(Beginning of GIVEN RECORDS)

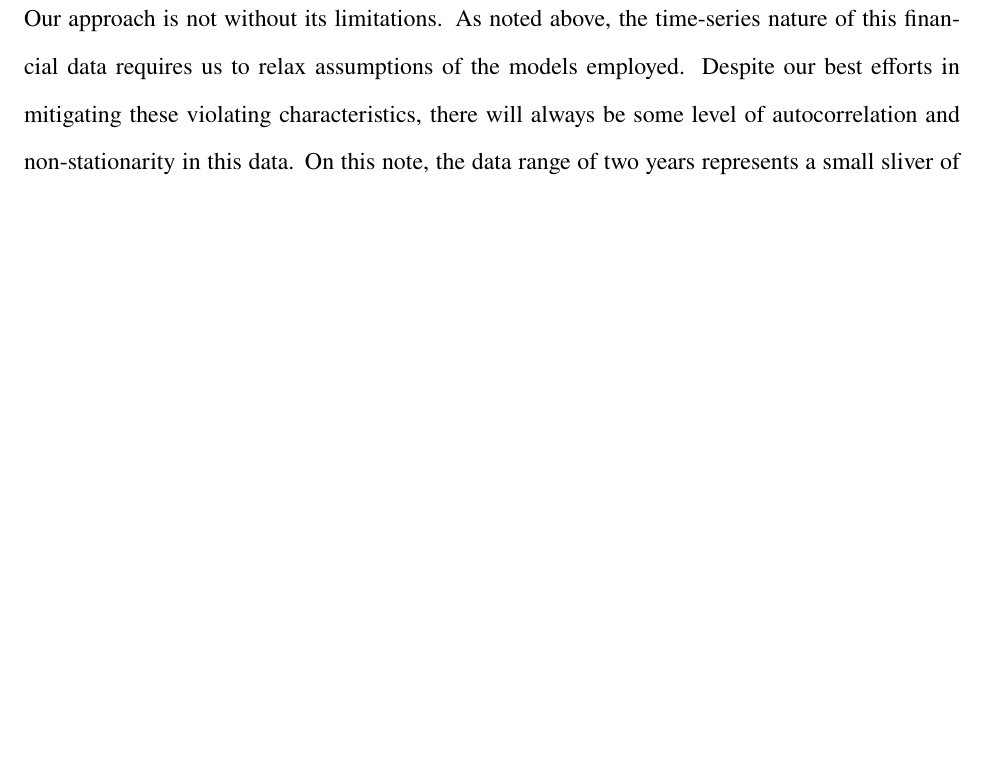
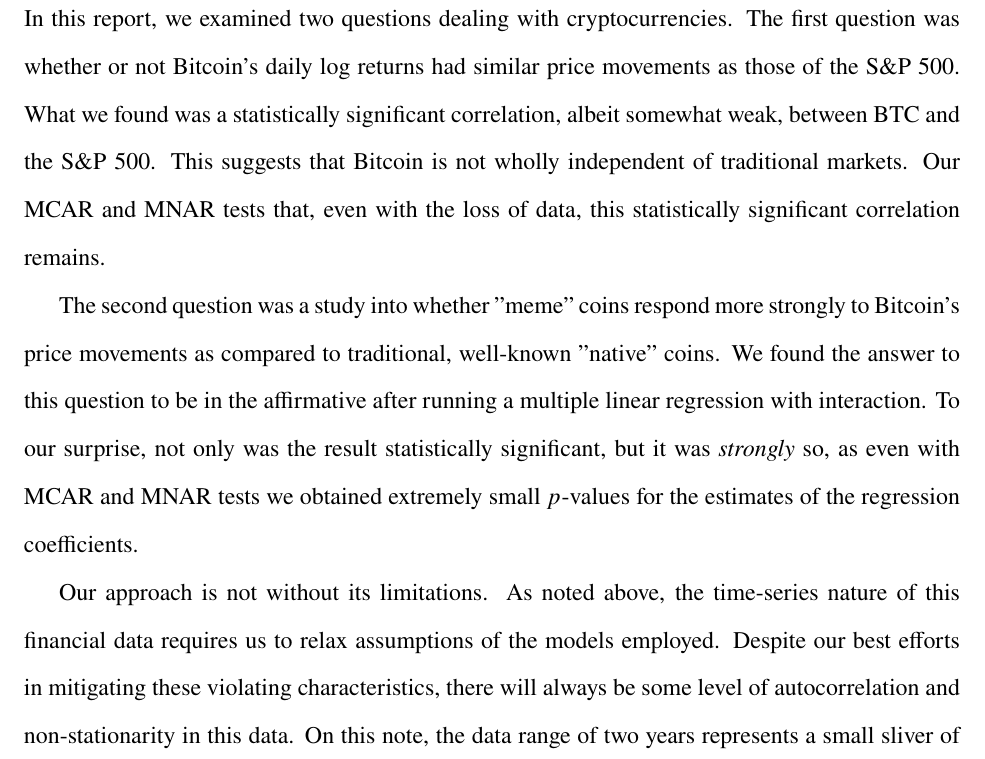
Before and after one commit to ruhevoll/ams572project, a LaTeX document (report/report.tex): part of page 28 of 29 before the commit and part of page 28 of 30 after it, cut at the place of the change, the shorter picture padded with empty space. Compiled offline with pdfLaTeX.

Commit message:
Added conclusion

```diff
--- a/report/report.tex
+++ b/report/report.tex
@@ -357,7 +357,10 @@
 
 		\paragraph{MNAR} (Missing Not At Random). In terms of the effect of non-random missing values in the crypto data,  we decided to take a similar approach to our MNAR analysis of first question. Here, we first wrote \texttt{R} code to identify the lowest 5\% of memecoin returns, and delete 90\% of those observations. Again, this is reflective of a real-world event where holders of memecoins "panic sell", perhaps on news that the owner of that particular memecoin is about to "pull the rug"\footnote{"Pulling the rug" in crypto refers to when the developers of a particular coin suddenly liquidate all of the coin's value. This crashes the price to zero, and all other investors lose all of their money}. In this case, the results of our hypothesis test change somewhat significantly, and we end up with a coefficient of $\beta_{3, \mathrm{MNAR}} = 0.2213$ at a $p$-value of  $3.41 \times 10^{-10}$. So, in this case, while we still strongly reject $H_0$, our new coefficient value says that memecoin is only \textbf{\textit{half}} as levered as in the original hypothesis test (which gave us $\beta_3 = 0.4473$). Conceptually, this makes sense,  for similar reasons as discussed in the MNAR analysis for question 1: the leverage of one asset on another is strongly revealed when one asset crashes and another follows suit simultaneously; if that data is removed, the effect will no longer be observed. In this MNAR analysis, we are targeting an event (a crash in the memecoin price) that is most likely to reveal heavy leaverage on BTC or not. Now, despite a lower $\beta_3$ value, we still see that outside of crashes memecoins are strongly levered on BTC, more than native coins.
 	\section{Conclusion}
+	In this report, we examined two questions dealing with cryptocurrencies. The first question was whether or not Bitcoin's daily log returns had similar price movements as those of the S\&P 500. What we found was a statistically significant correlation, albeit somewhat weak, between BTC and the S\&P 500. This suggests that Bitcoin is not wholly independent of traditional markets. Our MCAR and MNAR tests that, even with the loss of data, this statistically significant correlation remains.
 
+
+	The second question was a study into whether "meme" coins respond more strongly to Bitcoin's price movements as compared to traditional, well-known "native" coins. We found the answer to this question to be in the affirmative after running a multiple linear regression with interaction. To our surprise, not only was the result statistically significant, but it was \textit{strongly} so, as even with MCAR and MNAR tests we obtained extremely small $p$-values for the estimates of the regression coefficients.
 
 	Our approach is not without its limitations. As noted above, the time-series nature of this financial data requires us to relax assumptions of the models employed. Despite our best efforts in mitigating these violating characteristics, there will always be some level of autocorrelation and non-stationarity in this data. On this note, the data range of two years represents a small sliver of time relative to the long history of financial markets, which has undergone many fundamental shifts. Markets are ever-changing, and the results of this analysis may not have external validity when generalizing to future behaviors under different market conditions. A significant limitation of this study is survivorship bias associated with the selection of assets. New cryptocurrencies are created constantly, many of which have a short lifespan. These coins, often dubbed “sh-t coins,” never garnered enough prominence to reach our study. In a similar vein, there have been native coins that have lost all of their value. One prominent example is the FTX token of Sam Bankman-Fried’s FTX cryptocurrency exchange. This token has lost 99\% of its value from its peak valuation and is at risk of being completely liquidated to pay creditors during the ongoing bankruptcy proceedings.
 
```
Also changed, not shown: report/report.pdf, 5 other files.
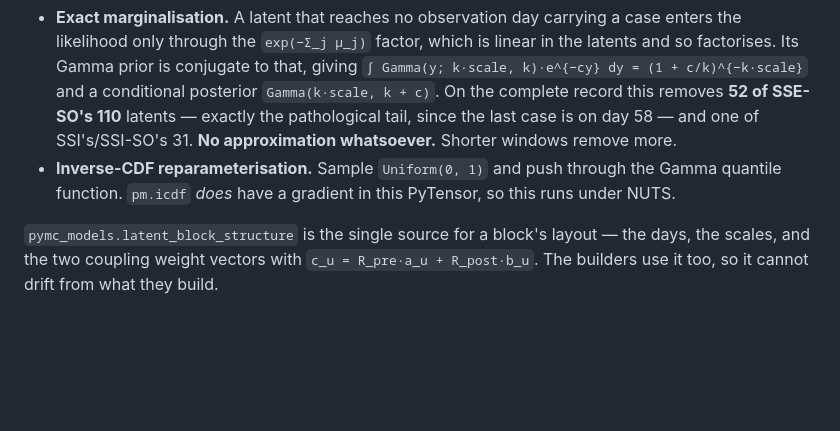
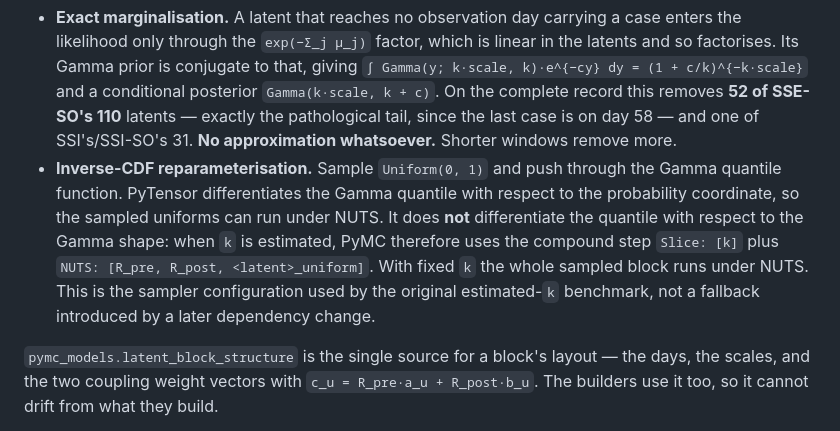
Before and after one commit to will-s-hart/end-outbreak-superspreading-delays, a Markdown page: docs/models.md, the part around the change. Rendered like a GitHub page; blank space fills up the shorter version.

Commit message:
Document the estimated-k compound sampler

```diff
--- a/docs/models.md
+++ b/docs/models.md
@@ -55,7 +55,12 @@ mechanisms, and they compose:
   exactly the pathological tail, since the last case is on day 58 — and one of SSI's/SSI-SO's 31.
   **No approximation whatsoever.** Shorter windows remove more.
 - **Inverse-CDF reparameterisation.** Sample `Uniform(0, 1)` and push through the Gamma quantile
-  function. `pm.icdf` *does* have a gradient in this PyTensor, so this runs under NUTS.
+  function. PyTensor differentiates the Gamma quantile with respect to the probability
+  coordinate, so the sampled uniforms can run under NUTS. It does **not** differentiate the
+  quantile with respect to the Gamma shape: when `k` is estimated, PyMC therefore uses the
+  compound step `Slice: [k]` plus `NUTS: [R_pre, R_post, <latent>_uniform]`. With fixed `k` the
+  whole sampled block runs under NUTS. This is the sampler configuration used by the original
+  estimated-`k` benchmark, not a fallback introduced by a later dependency change.
 
 `pymc_models.latent_block_structure` is the single source for a block's layout — the days, the
 scales, and the two coupling weight vectors with `c_u = R_pre·a_u + R_post·b_u`. The builders use
```
Also changed, not shown: AGENTS.md (+1 -1 lines), validation/results/sampler_benchmark.md (+9 -4 lines).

(End of GIVEN RECORDS)

▶ **EXERCISE DETAILS**: Type the listing above out again exactly, and omit all pictures.

▶ **ANSWER TO THE EXERCISE**:
Before and after one commit to ruhevoll/ams572project, a LaTeX document (report/report.tex): part of page 28 of 29 before the commit and part of page 28 of 30 after it, cut at the place of the change, the shorter picture padded with empty space. Compiled offline with pdfLaTeX.

Commit message:
Added conclusion

```diff
--- a/report/report.tex
+++ b/report/report.tex
@@ -357,7 +357,10 @@
 
 		\paragraph{MNAR} (Missing Not At Random). In terms of the effect of non-random missing values in the crypto data,  we decided to take a similar approach to our MNAR analysis of first question. Here, we first wrote \texttt{R} code to identify the lowest 5\% of memecoin returns, and delete 90\% of those observations. Again, this is reflective of a real-world event where holders of memecoins "panic sell", perhaps on news that the owner of that particular memecoin is about to "pull the rug"\footnote{"Pulling the rug" in crypto refers to when the developers of a particular coin suddenly liquidate all of the coin's value. This crashes the price to zero, and all other investors lose all of their money}. In this case, the results of our hypothesis test change somewhat significantly, and we end up with a coefficient of $\beta_{3, \mathrm{MNAR}} = 0.2213$ at a $p$-value of  $3.41 \times 10^{-10}$. So, in this case, while we still strongly reject $H_0$, our new coefficient value says that memecoin is only \textbf{\textit{half}} as levered as in the original hypothesis test (which gave us $\beta_3 = 0.4473$). Conceptually, this makes sense,  for similar reasons as discussed in the MNAR analysis for question 1: the leverage of one asset on another is strongly revealed when one asset crashes and another follows suit simultaneously; if that data is removed, the effect will no longer be observed. In this MNAR analysis, we are targeting an event (a crash in the memecoin price) that is most likely to reveal heavy leaverage on BTC or not. Now, despite a lower $\beta_3$ value, we still see that outside of crashes memecoins are strongly levered on BTC, more than native coins.
 	\section{Conclusion}
+	In this report, we examined two questions dealing with cryptocurrencies. The first question was whether or not Bitcoin's daily log returns had similar price movements as those of the S\&P 500. What we found was a statistically significant correlation, albeit somewhat weak, between BTC and the S\&P 500. This suggests that Bitcoin is not wholly independent of traditional markets. Our MCAR and MNAR tests that, even with the loss of data, this statistically significant correlation remains.
 
+
+	The second question was a study into whether "meme" coins respond more strongly to Bitcoin's price movements as compared to traditional, well-known "native" coins. We found the answer to this question to be in the affirmative after running a multiple linear regression with interaction. To our surprise, not only was the result statistically significant, but it was \textit{strongly} so, as even with MCAR and MNAR tests we obtained extremely small $p$-values for the estimates of the regression coefficients.
 
 	Our approach is not without its limitations. As noted above, the time-series nature of this financial data requires us to relax assumptions of the models employed. Despite our best efforts in mitigating these violating characteristics, there will always be some level of autocorrelation and non-stationarity in this data. On this note, the data range of two years represents a small sliver of time relative to the long history of financial markets, which has undergone many fundamental shifts. Markets are ever-changing, and the results of this analysis may not have external validity when generalizing to future behaviors under different market conditions. A significant limitation of this study is survivorship bias associated with the selection of assets. New cryptocurrencies are created constantly, many of which have a short lifespan. These coins, often dubbed “sh-t coins,” never garnered enough prominence to reach our study. In a similar vein, there have been native coins that have lost all of their value. One prominent example is the FTX token of Sam Bankman-Fried’s FTX cryptocurrency exchange. This token has lost 99\% of its value from its peak valuation and is at risk of being completely liquidated to pay creditors during the ongoing bankruptcy proceedings.
 
```
Also changed, not shown: report/report.pdf, 5 other files.
Before and after one commit to will-s-hart/end-outbreak-superspreading-delays, a Markdown page: docs/models.md, the part around the change. Rendered like a GitHub page; blank space fills up the shorter version.

Commit message:
Document the estimated-k compound sampler

```diff
--- a/docs/models.md
+++ b/docs/models.md
@@ -55,7 +55,12 @@ mechanisms, and they compose:
   exactly the pathological tail, since the last case is on day 58 — and one of SSI's/SSI-SO's 31.
   **No approximation whatsoever.** Shorter windows remove more.
 - **Inverse-CDF reparameterisation.** Sample `Uniform(0, 1)` and push through the Gamma quantile
-  function. `pm.icdf` *does* have a gradient in this PyTensor, so this runs under NUTS.
+  function. PyTensor differentiates the Gamma quantile with respect to the probability
+  coordinate, so the sampled uniforms can run under NUTS. It does **not** differentiate the
+  quantile with respect to the Gamma shape: when `k` is estimated, PyMC therefore uses the
+  compound step `Slice: [k]` plus `NUTS: [R_pre, R_post, <latent>_uniform]`. With fixed `k` the
+  whole sampled block runs under NUTS. This is the sampler configuration used by the original
+  estimated-`k` benchmark, not a fallback introduced by a later dependency change.
 
 `pymc_models.latent_block_structure` is the single source for a block's layout — the days, the
 scales, and the two coupling weight vectors with `c_u = R_pre·a_u + R_post·b_u`. The builders use
```
Also changed, not shown: AGENTS.md (+1 -1 lines), validation/results/sampler_benchmark.md (+9 -4 lines).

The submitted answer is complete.